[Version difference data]
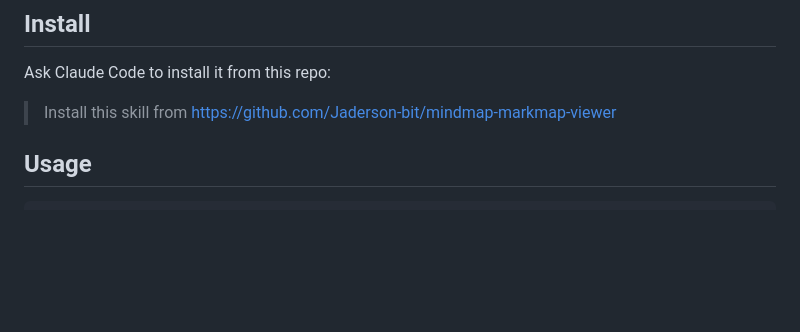
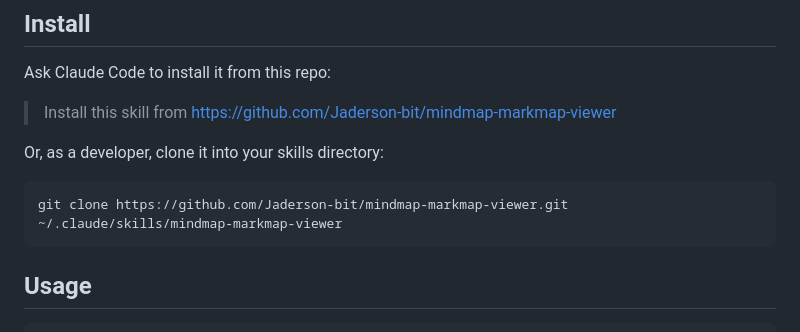
Before and after one commit to Jaderson-bit/mindmap-markmap-viewer, a Markdown page: README.md, the part around the change. Rendered like a GitHub page; blank space fills up the shorter version.

Commit message:
README: add a developer (git clone) install option
Co-Authored-By: Claude Opus 4.8 <noreply@anthropic.com>

````diff
--- a/README.md
+++ b/README.md
@@ -26,6 +26,12 @@ markmap renders a Markdown outline as a zoomable mind map, but three things need
 Ask Claude Code to install it from this repo:
 
 > Install this skill from https://github.com/Jaderson-bit/mindmap-markmap-viewer
+
+Or, as a developer, clone it into your skills directory:
+
+```bash
+git clone https://github.com/Jaderson-bit/mindmap-markmap-viewer.git ~/.claude/skills/mindmap-markmap-viewer
+```
 
 ## Usage
 
````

» **Problem**:
Among the records above, find each line holding the string "viewer" and pull it out.

» **Response to the exercise**:
Before and after one commit to Jaderson-bit/mindmap-markmap-viewer, a Markdown page: README.md, the part around the change. Rendered like a GitHub page; blank space fills up the shorter version.
 > Install this skill from https://github.com/Jaderson-bit/mindmap-markmap-viewer
+git clone https://github.com/Jaderson-bit/mindmap-markmap-viewer.git ~/.claude/skills/mindmap-markmap-viewer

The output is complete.